Update: Talk Radio702 reported that Eskom announced rolling black-outs would begin by 9:00 on Thursday and are expected to continue until the weekend. Eskom could not immediately be reached for comment. Moneyweb will publish regular updates as the situation develops, as well as load shedding schedules as they come available.
Load shedding “appears inevitable” today, Andrew Etzinger, Eskom spokesperson told Moneyweb early on Thursday morning.
The power utility declared a power emergency at 6:00 on Thursday morning which will see industrial customers reduce demand by 10% from 8:00, he said. That will however not be enough and power cuts to other customers seem inevitable.
Etzinger said the expected demand during the morning peak at 11:00 is 29 500MW and that is what is available. From then onwards the demand is expected to increase and the deficit during the evening peak is expected to be around 3 000MW.
Eskom’s total installed generation capacity is about 43 000MW, but the utility increases maintenance during the summer months which can take big units out of operation for long periods of time.
Seven days of continuous rain in Mpumalanga has resulted in wet coal that reduces the power station output, Etzinger said. “We are operating on tight margins and this is just further eating into the margins. Eskom has resilience towards some amount of rain, but by we have exhausted our dry coal and it also affects coal handling and opencast coal mining”.
It is unlikely that the situation will improve until the rain abates around Tuesday, although the demand naturally decreases over the weekend, which should bring some reprieve, Etzinger said.
He called on all consumers to switch off and said load shedding schedules are available at http://loadshedding.eskom.co.
This is the third time this year that Eskom has declared a power emergency, after resorting to the same measure only once before in November last year. The previous emergencies were focused on the evening peak between 18:00 and 20:00 and this is the first time it starts the day with such a significant supply deficit.
The Energy Intensive Users Group (EIUG) which represents Eskom’s biggest industrial clients said during the last emergency that its members cannot continue to carry the burden of the tight system alone.
Brian Dames, outgoing CEO of Eskom said last week that the system will remain tight until significant extra capacity has come online.

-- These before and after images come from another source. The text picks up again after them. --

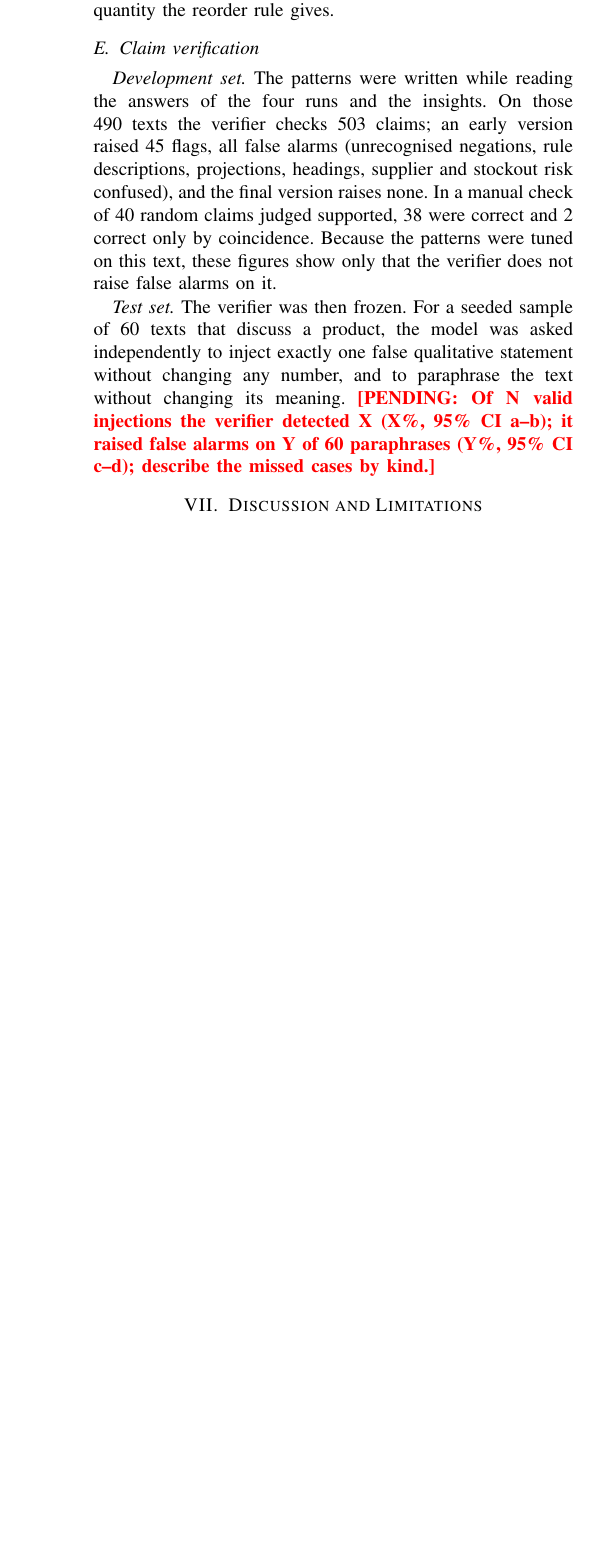
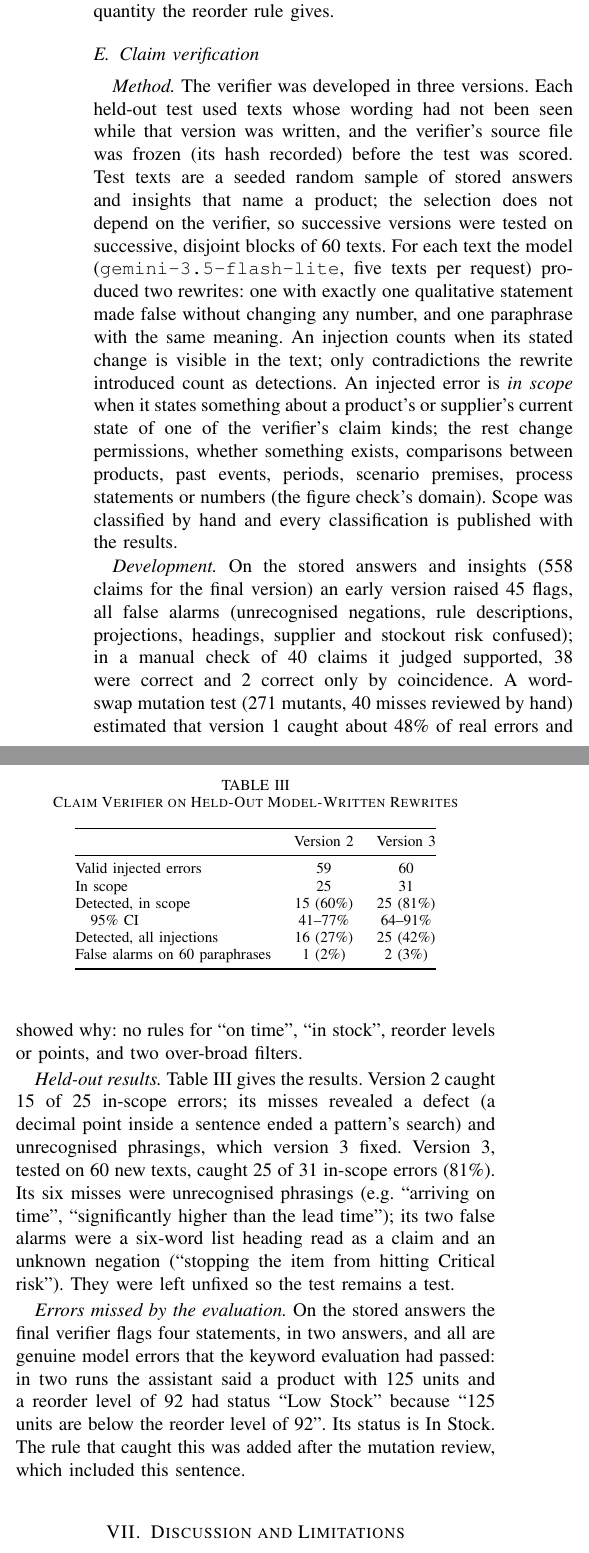
Before and after one commit to MYSiddique2005/Major_Project, a LaTeX paper (Research/paper/intellierp.tex): part of one column of page 4 of 5 before the commit and two parts of the columns of page 4 of 5 after it, the two joined at a grey line, cut so that both start at the same text, the shorter picture padded with empty space. Compiled offline with pdfLaTeX.

Commit message:
Fill the paper with the final claim-verification results

```diff
--- a/Research/paper/intellierp.tex
+++ b/Research/paper/intellierp.tex
@@ -16,7 +15,6 @@
 \usepackage{tikz}
 \usetikzlibrary{positioning,arrows.meta,fit}
 
-\newcommand{\pending}[1]{\textcolor{red}{\textbf{[PENDING: #1]}}}
 
 \begin{document}
 
@@ -328,18 +331,58 @@ all three reorder insights carry the quantity the reorder rule gives.
 
 \subsection{Claim verification}
 
-\textit{Development set.} The patterns were written while reading the answers of the four runs and the
-insights. On those 490 texts the verifier checks 503 claims; an early version raised 45 flags, all false
-alarms (unrecognised negations, rule descriptions, projections, headings, supplier and stockout risk
-confused), and the final version raises none. In a manual check of 40 random claims judged supported, 38
-were correct and 2 correct only by coincidence. Because the patterns were tuned on this text, these figures
-show only that the verifier does not raise false alarms on it.
+\textit{Method.} The verifier was developed in three versions. Each held-out test used texts whose wording
+had not been seen while that version was written, and the verifier's source file was frozen (its hash
+recorded) before the test was scored. Test texts are a seeded random sample of stored answers and insights
+that name a product; the selection does not depend on the verifier, so successive versions were tested on
+successive, disjoint blocks of 60 texts. For each text the model (\texttt{gemini-3.5-flash-lite}, five texts
+per request) produced two rewrites: one with exactly one qualitative statement made false without changing
+any number, and one paraphrase with the same meaning. An injection counts when its stated change is visible
+in the text; only contradictions the rewrite introduced count as detections. An injected error is
+\textit{in scope} when it states something about a product's or supplier's current state of one of the
+verifier's claim kinds; the rest change permissions, whether something exists, comparisons between products,
+past events, periods, scenario premises, process statements or numbers (the figure check's domain). Scope
+was classified by hand and every classification is published with the results.
 
-\textit{Test set.} The verifier was then frozen. For a seeded sample of 60 texts that discuss a product,
-the model was asked independently to inject exactly one false qualitative statement without changing any
-number, and to paraphrase the text without changing its meaning. \pending{Of N valid injections the verifier
-detected X (X\%, 95\% CI a--b); it raised false alarms on Y of 60 paraphrases (Y\%, 95\% CI c--d); describe the
-missed cases by kind.}
+\textit{Development.} On the stored answers and insights (558 claims for the final version) an early
+version raised 45 flags, all false alarms (unrecognised negations, rule descriptions, projections, headings,
+supplier and stockout risk confused); in a manual check of 40 claims it judged supported, 38 were correct and
+2 correct only by coincidence. A word-swap mutation test (271 mutants, 40 misses reviewed by hand) estimated
+that version 1 caught about 48\% of real errors and showed why: no rules for ``on time'', ``in stock'',
+reorder levels or points, and two over-broad filters.
+
+\textit{Held-out results.} Table~\ref{tab:claimtest} gives the results. Version 2 caught 15 of 25 in-scope
+errors; its misses revealed a defect (a decimal point inside a sentence ended a pattern's search) and
+unrecognised phrasings, which version 3 fixed. Version 3, tested on 60 new texts, caught 25 of 31 in-scope
+errors (81\%). Its six misses were unrecognised phrasings (e.g.\ ``arriving on time'', ``significantly
+higher than the lead time''); its two false alarms were a six-word list heading read as a claim and an
+unknown negation (``stopping the item from hitting Critical risk''). They were left unfixed so the test
+remains a test.
+
+\begin{table}[t]
+\caption{Claim Verifier on Held-Out Model-Written Rewrites}
+\label{tab:claimtest}
+\centering
+\footnotesize
+\begin{tabular}{@{}lcc@{}}
+\toprule
+ & Version 2 & Version 3 \\
+\midrule
+Valid injected errors & 59 & 60 \\
+In scope & 25 & 31 \\
+Detected, in scope & 15 (60\%) & 25 (81\%) \\
+\quad 95\% CI & 41--77\% & 64--91\% \\
+Detected, all injections & 16 (27\%) & 25 (42\%) \\
+False alarms on 60 paraphrases & 1 (2\%) & 2 (3\%) \\
+\bottomrule
+\end{tabular}
+\end{table}
+
+\textit{Errors missed by the evaluation.} On the stored answers the final verifier flags four statements,
+in two answers, and all are genuine model errors that the keyword evaluation had passed: in two runs the
+assistant said a product with 125 units and a reorder level of 92 had status ``Low Stock'' because ``125
+units are below the reorder level of 92''. Its status is In Stock. The rule that caught this was added after
+the mutation review, which included this sentence.
 
 % =====================================================================================================
 \section{Discussion and Limitations}
@@ -358,3 +402,4 @@ English. No study with real users was made, so usefulness to managers is not mea
+own, and 31 in-scope errors give a wide interval. Scope was judged by the authors. No study with real users was made, so usefulness to managers is not measured.
 
 % =====================================================================================================
 \section{Conclusion}
```
Also changed, not shown: Research/paper/intellierp.tex (35 more changed lines).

The first unit of Eskom’s new Medupi power station is expected to provide power to the system late this year, but Dames said one unit won’t be enough to alleviate the power shortage.